Congregational Responses:
It requires very little talking since Philip only has one line.
It’s not about us, but about the Spirit’s leading.
It may include rejecting God’s word in the name of God’s welcome.

Geel, a small town in Belgium, is non-descript in every way.  Rural and agrarian, its quiet citizens work the land in anonymity and obscurity.  You’d bypass it on every map and every trip through Europe, except for the one thing.  In Geel, you’ll never hear phrases like crazy, lunatic, deranged, mad, or psychotic.  For the past 700 years, attempting to live out their Christian piety, this Finish town has implemented what’s become known as the “family care system.”  After psychiatric patients were discharged from wards and unchained from asylums by the thousands, the citizens of Geel welcomed these men and women into their homes.  After arriving, there was no discussion of diagnosis, no clinical workup, and no signed rehabilitation plan.  Instead, an extra place setting was added to the dining room table, the spare bedroom was tidied up, and an invitation was extended to become part of the family.  Helping with the field chores, raising the children, and vacationing together was strongly encouraged.  When research psychiatrists showed up with their clips boards, they were astounded to find that far more than medicine or counseling, simply being included was by far the most therapeutic intervention of all.

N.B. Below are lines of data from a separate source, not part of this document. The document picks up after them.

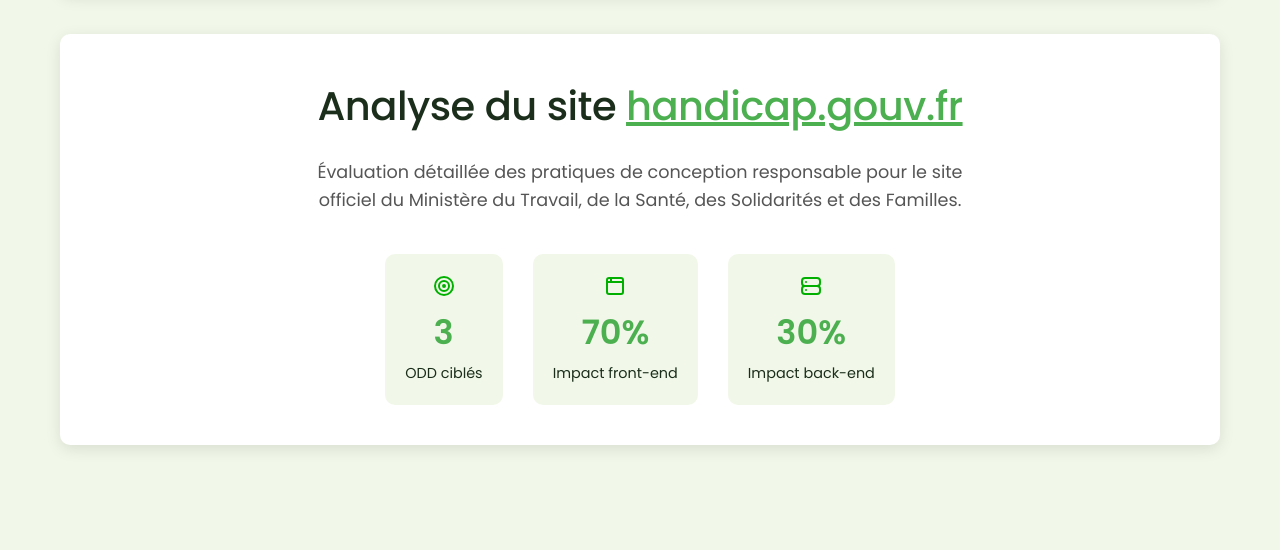
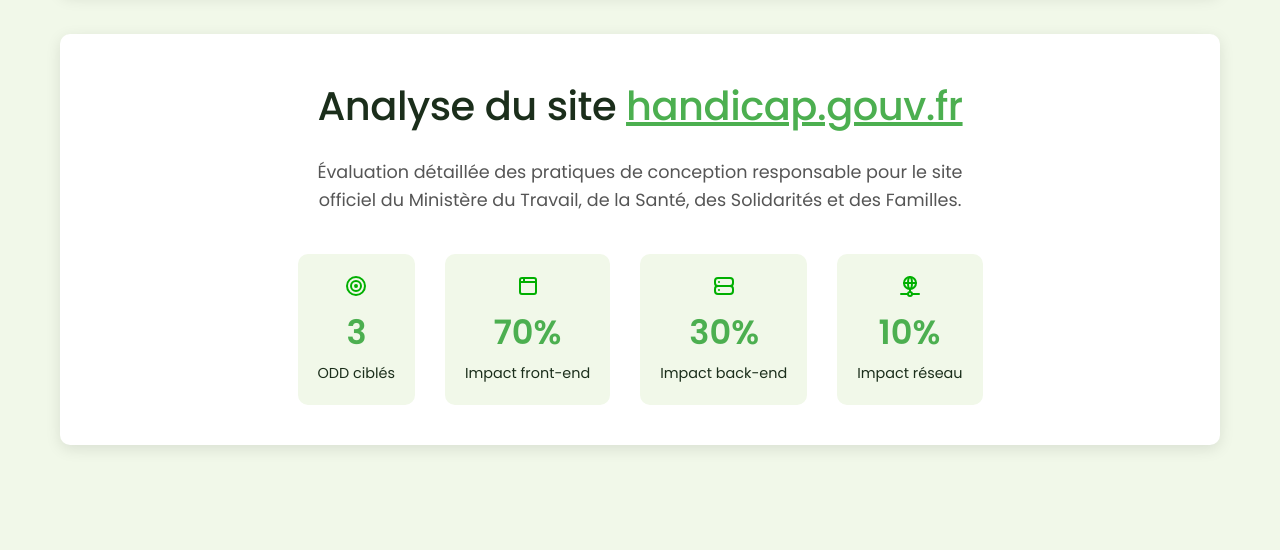
Before and after one commit to AngrySquirrell/rse, a plain HTML site: page index.html in a window 1280 px wide. Shown: the part 208-758 px from the top of the page. Drawn offline with Linux system fonts and the light colour scheme.

Commit message:
added network load

```diff
--- a/index.html
+++ b/index.html
@@ -143,6 +143,16 @@
             />
             <span class="number">30%</span>
             <span class="label" id="back-indicator">Impact back-end</span>
+          </div>
+          <div class="indicator">
+            <img
+              src="images/network.svg"
+              alt=""
+              class="indicator-icon"
+              aria-hidden="true"
+            />
+            <span class="number">10%</span>
+            <span class="label" id="back-indicator">Impact réseau</span>
           </div>
         </div>
       </section>
```
Also changed, not shown: images/network.svg (added).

While the Eunuch wasn’t mentally ill, he was spiritually sick.  Although he had the Queen’s ear, the combination to the safe, and the keys to the chariot, he didn’t have the one thing he had been searching for his entire life.  After being castrated as a boy, puberty never showed up and neither did his gender or his place.  Because of his androgyny, the Eunuch spent his days being told in hushed guesses and blunt accusations who he was not.   

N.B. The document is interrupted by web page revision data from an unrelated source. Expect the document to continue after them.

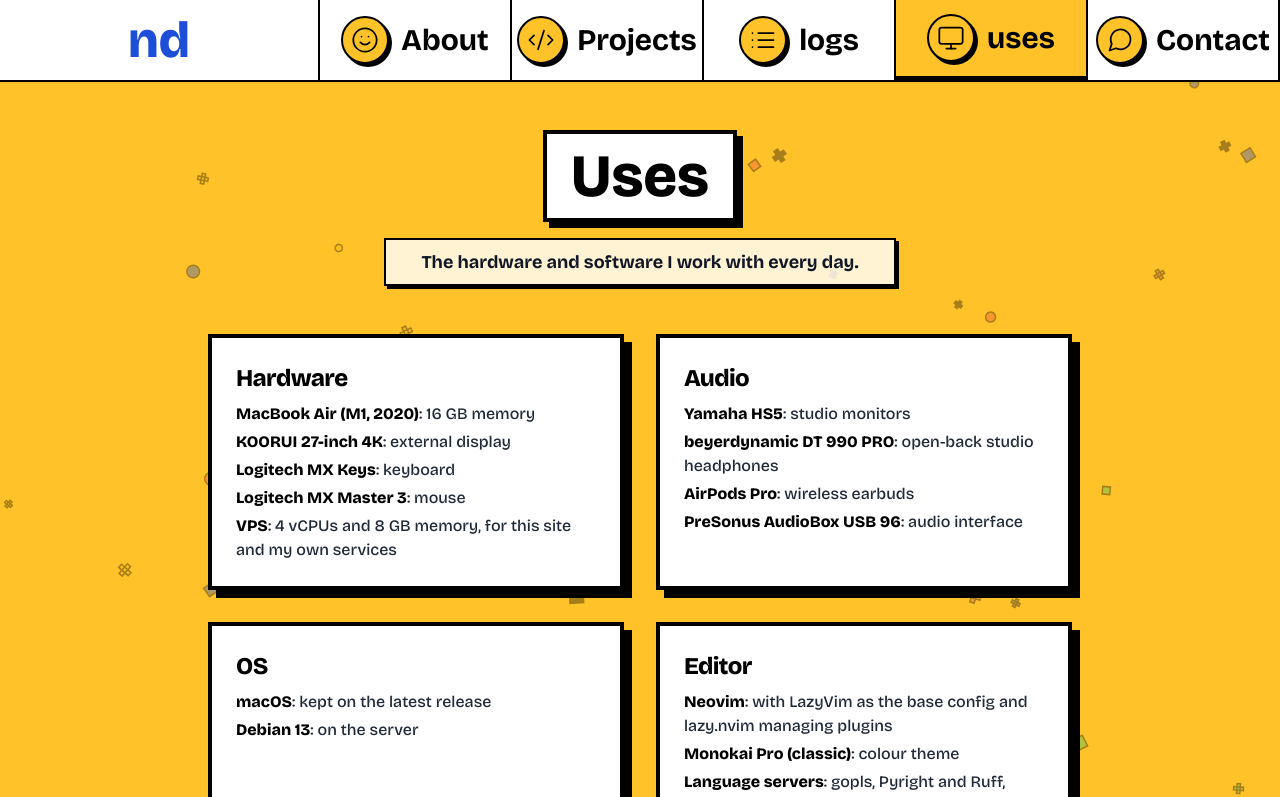
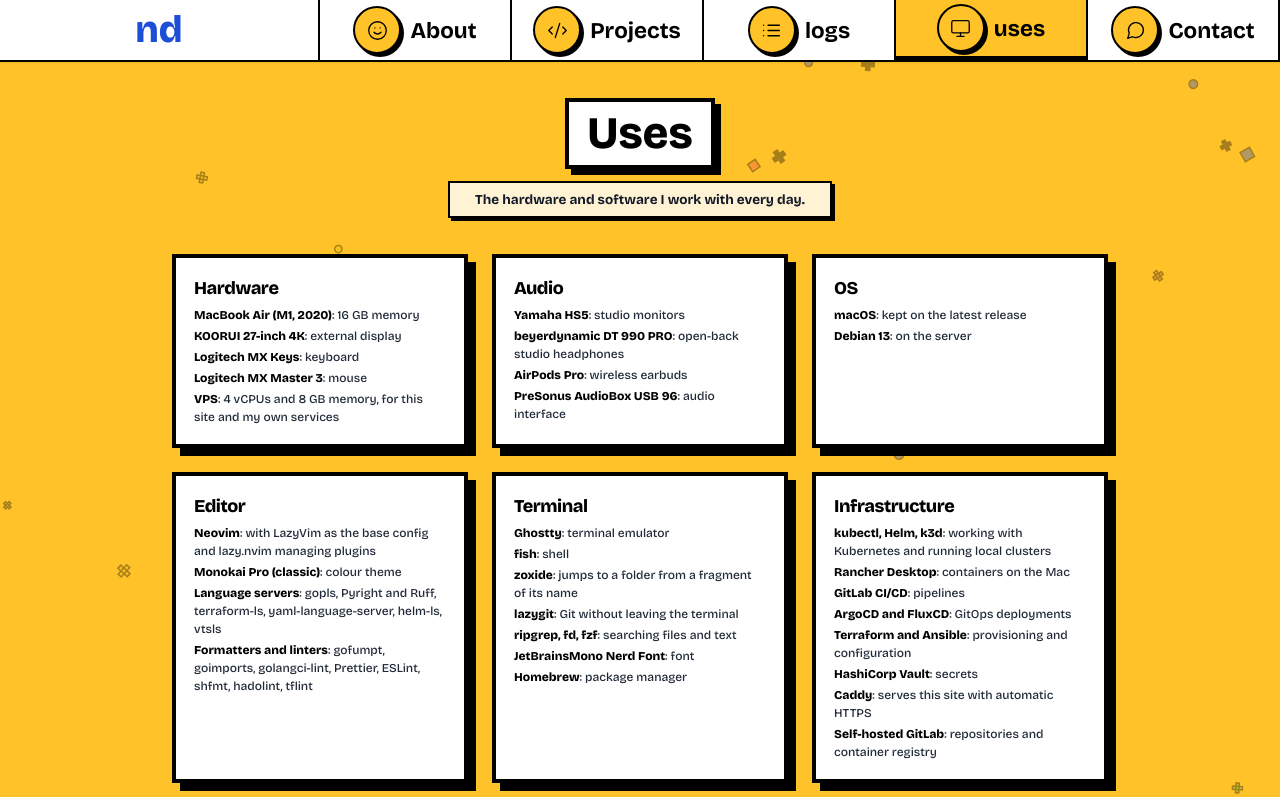
Before and after one commit to nils-dambowy/personal-website, a React (Vite) app: page /uses in a window 1280 px wide. Shown: the top 797 px of the page. Built offline with nearby package versions, Linux system fonts and the light colour scheme.

Commit message:
viewport changes

```diff
--- a/src/components/ParticleBackground.jsx
+++ b/src/components/ParticleBackground.jsx
@@ -47,7 +47,8 @@
         vx: (Math.random() - 0.5) * 0.4,
         vy: (Math.random() - 0.5) * 0.4,
         size: Math.random() * 8 + 6,
-        type: Math.random() > 0.5 ? "+" : Math.random() > 0.5 ? "square" : "circle",
+        type:
+          Math.random() > 0.5 ? "+" : Math.random() > 0.5 ? "square" : "circle",
         color: colors[Math.floor(Math.random() * colors.length)],
         rotation: Math.random() * Math.PI * 2,
         vRot: (Math.random() - 0.5) * 0.02,
--- a/src/components/Profile.jsx
+++ b/src/components/Profile.jsx
@@ -41,7 +41,7 @@
             className="mt-4 text-lg sm:text-2xl lg:text-3xl font-bold flex flex-wrap items-center justify-center gap-2"
           >
             <span className="bg-[#ffc229] border-2 border-black px-3 py-1 shadow-[2px_2px_0px_#000]">
-              Cloud Infrastructure &amp; DevOps @ HZD
+              Cloud Infrastructure &amp; DevOps
             </span>
             <span className="text-gray-700">@</span>
             <span className="bg-white border-2 border-black px-3 py-1 shadow-[2px_2px_0px_#000]">
--- a/src/components/Uses.jsx
+++ b/src/components/Uses.jsx
@@ -105,7 +105,7 @@
       <ParticleBackground />
       <Header />
 
-      <main className="flex-grow py-12 px-4 max-w-4xl mx-auto w-full relative z-10">
+      <main className="flex-grow py-12 px-4 max-w-7xl mx-auto w-full relative z-10">
         {/* Section Heading */}
         <div className="text-center mb-12">
           <motion.h1
@@ -121,7 +121,7 @@
         </div>
 
         {/* Setup by category */}
-        <div className="grid grid-cols-1 md:grid-cols-2 gap-8">
+        <div className="grid grid-cols-1 lg:grid-cols-3 gap-8">
           {setup.map((group, index) => (
             <motion.div
               key={group.category}
--- a/src/index.css
+++ b/src/index.css
@@ -10,6 +10,12 @@
 
 html {
   background-color: rgb(255, 194, 41);
+}
+
+@media (min-width: 1024px) {
+  html {
+    font-size: clamp(0.75em, 1.5vh, 1em);
+  }
 }
 
 .header-icons {
```
Also changed, not shown: 1 other file (tests, documents, lock files or other folders).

Until he heard the Good News.  When Philip stooped down and cupped a palmful of sandy water, he baptized the Eunuch into the sacrament of belonging.  Washed away was the synagogue’s refusal to let him worship because of his genital mutilation; washed away was his exclusion into the chosen people; washed away was the uncertainty about his sacred worth.  Through Philip’s faithfulness, we learn that evangelism has nothing to do with a strong-armed conversion agenda and everything to do with a radical acceptance into the family of faith.

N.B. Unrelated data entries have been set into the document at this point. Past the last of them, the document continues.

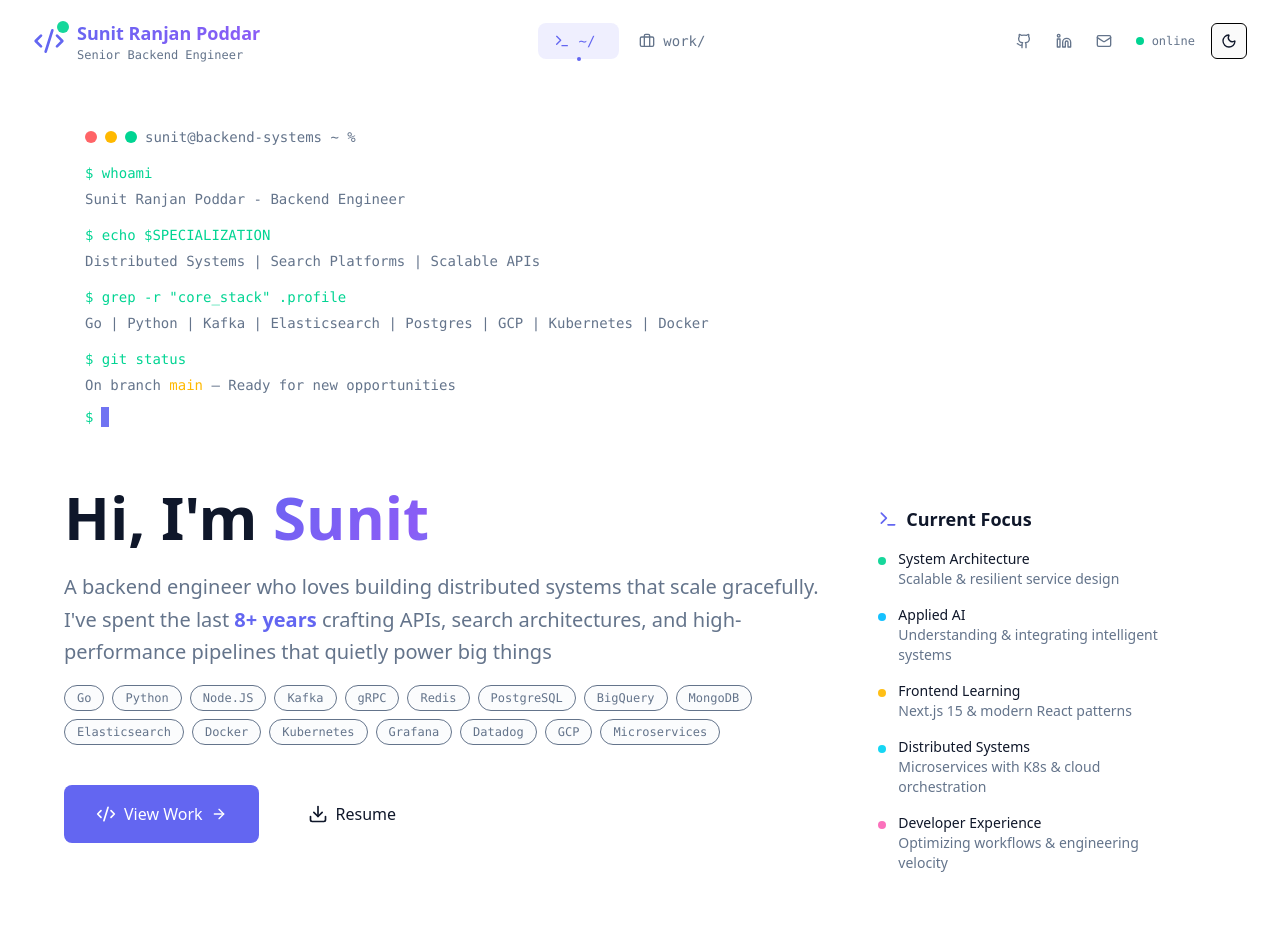
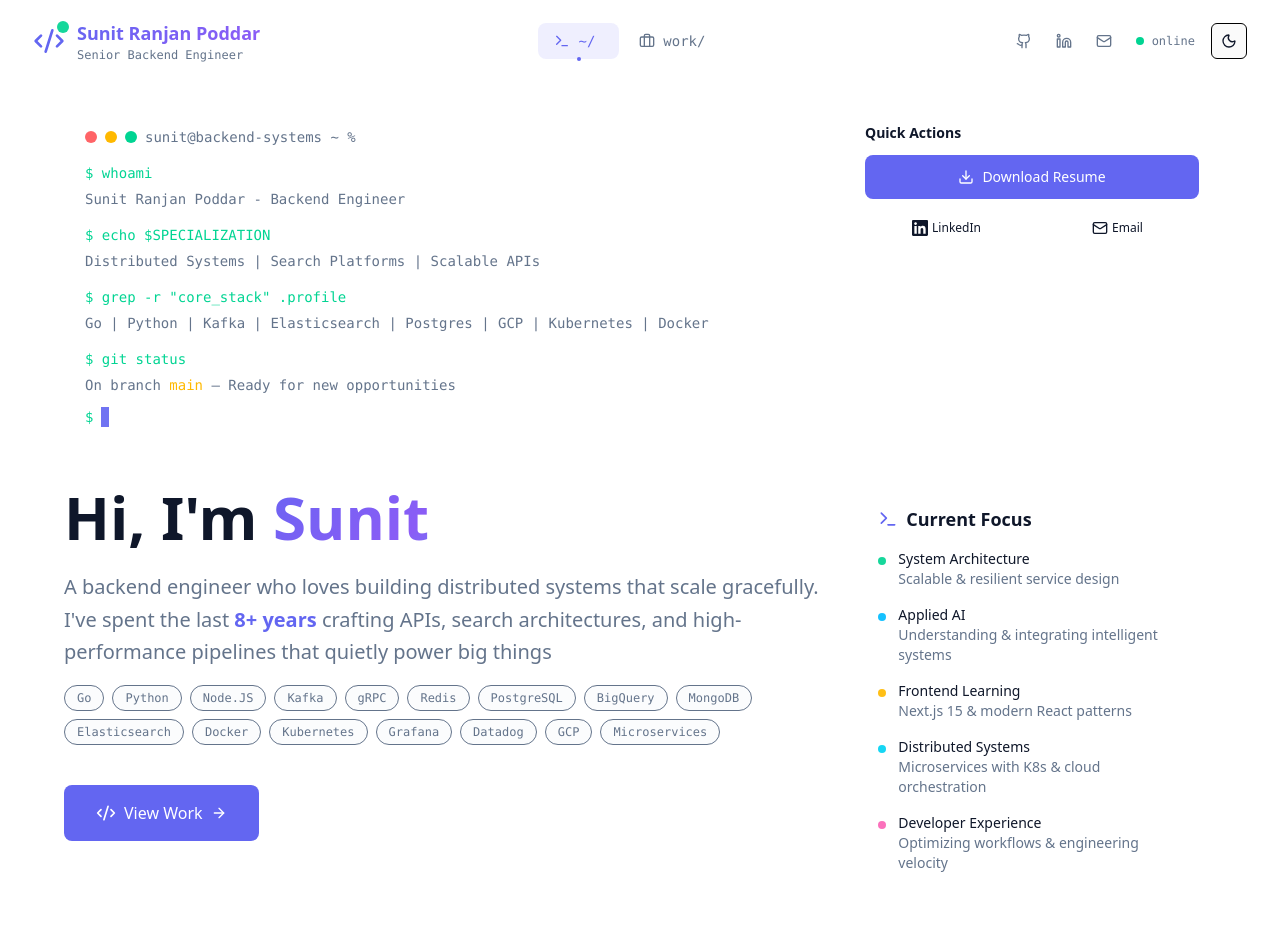
Before and after one commit to sunit-poddar/sunitpoddar.dev, a Next.js app: page / in a window 1280 px wide. Shown: the top 952 px of the page. Built offline with nearby package versions, Linux system fonts and the light colour scheme.

Commit message:
home page changes

```diff
--- a/src/app/page.tsx
+++ b/src/app/page.tsx
@@ -35,8 +35,10 @@ export default function Home() {
       {/* Hero Section */}
       <section className="container mx-auto px-4 sm:px-6 lg:px-8 pt-6 pb-12">
         <div className="max-w-6xl mx-auto space-y-8">
-          {/* Terminal at the top */}
-          <div className="glass rounded-lg p-5 code-font text-sm">
+          {/* Terminal with contact buttons */}
+          <div className="grid lg:grid-cols-3 gap-6 items-start">
+            {/* Terminal */}
+            <div className="lg:col-span-2 glass rounded-lg p-5 code-font text-sm">
               <div className="flex items-center space-x-2 mb-4">
                 <div className="flex space-x-2">
                   <div className="w-3 h-3 bg-red-400 rounded-full"></div>
@@ -61,6 +63,57 @@ export default function Home() {
                 <div className="flex items-center space-x-2 mt-3">
                   <span className="text-emerald-400">$</span>
                   <div className="w-2 h-5 bg-primary animate-pulse"></div>
+                </div>
+              </div>
+            </div>
+
+            {/* Contact & Download Actions */}
+            <div className="space-y-4">
+              <div className="glass rounded-lg p-4">
+                <h3 className="text-sm font-semibold text-foreground mb-3">Quick Actions</h3>
+                <div className="space-y-3">
+                  <a
+                    href="/Sunit Poddar_Senior Backend Engineer.pdf"
+                    download="Sunit Poddar_Senior Backend Engineer.pdf"
+                    target="_blank"
+                    rel="noopener noreferrer"
+                    className="w-full inline-flex items-center justify-center px-4 py-3 text-sm font-medium text-primary-foreground bg-primary rounded-lg hover:bg-primary/90 transition-all duration-300 hover:scale-105 active:scale-95"
+                    onClick={(e) => {
+                      const button = e.currentTarget;
+                      const originalText = button.innerHTML;
+                      button.innerHTML = '<svg class="h-4 w-4 mr-2 animate-spin" fill="none" viewBox="0 0 24 24"><circle class="opacity-25" cx="12" cy="12" r="10" stroke="currentColor" stroke-width="4"></circle><path class="opacity-75" fill="currentColor" d="m4 12a8 8 0 018-8V0C5.373 0 0 5.373 0 12h4zm2 5.291A7.962 7.962 0 014 12H0c0 3.042 1.135 5.824 3 7.938l3-2.647z"></path></svg>Downloading...';
+
+                      setTimeout(() => {
+                        button.innerHTML = originalText;
+                      }, 2000);
+                    }}
+                  >
+                    <Download className="h-4 w-4 mr-2" />
+                    Download Resume
+                  </a>
+
+                  <div className="flex gap-2">
+                    <a
+                      href="https://linkedin.com/in/sunitpoddar"
+                      target="_blank"
+                      rel="noopener noreferrer"
+                      className="flex-1 inline-flex items-center justify-center px-3 py-2 text-xs font-medium text-foreground glass border border-border rounded-lg hover:bg-accent/50 transition-all duration-300"
+                    >
+                      <svg className="h-4 w-4 mr-1" fill="currentColor" viewBox="0 0 24 24">
+                        <path d="M20.447 20.452h-3.554v-5.569c0-1.328-.027-3.037-1.852-3.037-1.853 0-2.136 1.445-2.136 2.939v5.667H9.351V9h3.414v1.561h.046c.477-.9 1.637-1.85 3.37-1.85 3.601 0 4.267 2.37 4.267 5.455v6.286zM5.337 7.433c-1.144 0-2.063-.926-2.063-2.065 0-1.138.92-2.063 2.063-2.063 1.14 0 2.064.925 2.064 2.063 0 1.139-.925 2.065-2.064 2.065zm1.782 13.019H3.555V9h3.564v11.452zM22.225 0H1.771C.792 0 0 .774 0 1.729v20.542C0 23.227.792 24 1.771 24h20.451C23.2 24 24 23.227 24 22.271V1.729C24 .774 23.2 0 22.222 0h.003z"/>
+                      </svg>
+                      LinkedIn
+                    </a>
+
+                    <a
+                      href="mailto:sunitpoddar@gmail.com"
+                      className="flex-1 inline-flex items-center justify-center px-3 py-2 text-xs font-medium text-foreground glass border border-border rounded-lg hover:bg-accent/50 transition-all duration-300"
+                    >
+                      <Mail className="h-4 w-4 mr-1" />
+                      Email
+                    </a>
+                  </div>
+                </div>
               </div>
             </div>
           </div>
@@ -93,8 +146,8 @@ export default function Home() {
                 </div>
               </div>
 
-              {/* CTA Buttons */}
-              <div className="flex flex-col sm:flex-row gap-4 pt-4">
+              {/* View Work Button */}
+              <div className="pt-4">
                 <Link
                   href="/projects"
                   className="group inline-flex items-center justify-center px-8 py-4 text-base font-medium text-primary-foreground bg-primary rounded-lg hover:bg-primary/90 transition-all duration-300 hover:scale-105"
@@ -103,27 +156,6 @@ export default function Home() {
                   View Work
                   <ArrowRight className="h-4 w-4 ml-2 group-hover:translate-x-1 transition-transform" />
                 </Link>
-
-                <a
-                  href="/Sunit Poddar_Senior Backend Engineer.pdf"
-                  download="Sunit Poddar_Senior Backend Engineer.pdf"
-                  target="_blank"
-                  rel="noopener noreferrer"
-                  className="inline-flex items-center justify-center px-8 py-4 text-base font-medium text-foreground glass border border-border rounded-lg hover:bg-accent/50 transition-all duration-300 hover:scale-105 active:scale-95"
-                  onClick={(e) => {
-                    // Show visual feedback
-                    const button = e.currentTarget;
-                    const originalText = button.innerHTML;
-                    button.innerHTML = '<svg class="h-5 w-5 mr-2 animate-spin" fill="none" viewBox="0 0 24 24"><circle class="opacity-25" cx="12" cy="12" r="10" stroke="currentColor" stroke-width="4"></circle><path class="opacity-75" fill="currentColor" d="m4 12a8 8 0 018-8V0C5.373 0 0 5.373 0 12h4zm2 5.291A7.962 7.962 0 014 12H0c0 3.042 1.135 5.824 3 7.938l3-2.647z"></path></svg>Downloading...';
-
-                    setTimeout(() => {
-                      button.innerHTML = originalText;
-                    }, 2000);
-                  }}
-                >
-                  <Download className="h-5 w-5 mr-2" />
-                  Resume
-                </a>
               </div>
             </div>
 
```
Lines whose indentation alone changed are shown as unchanged.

Announcing the Good News that you are a child of God. 

In response to dwindling worship services, shuttered Sunday school classes and declining relevance, mainline denominations have organized commissions, adopted recommendations, and ratified action plans. But to little effect. Although the Gospel isn’t a strategy, the Book of Acts offers us a faithful model of discipleship when the Spirit calls.     

As messengers of Jesus, let us run to the nearest desert of estrangement where eunuchs toil in their rejection, declaring at the font and beyond that the Church is most Christian when it is perpetually becoming more Universal.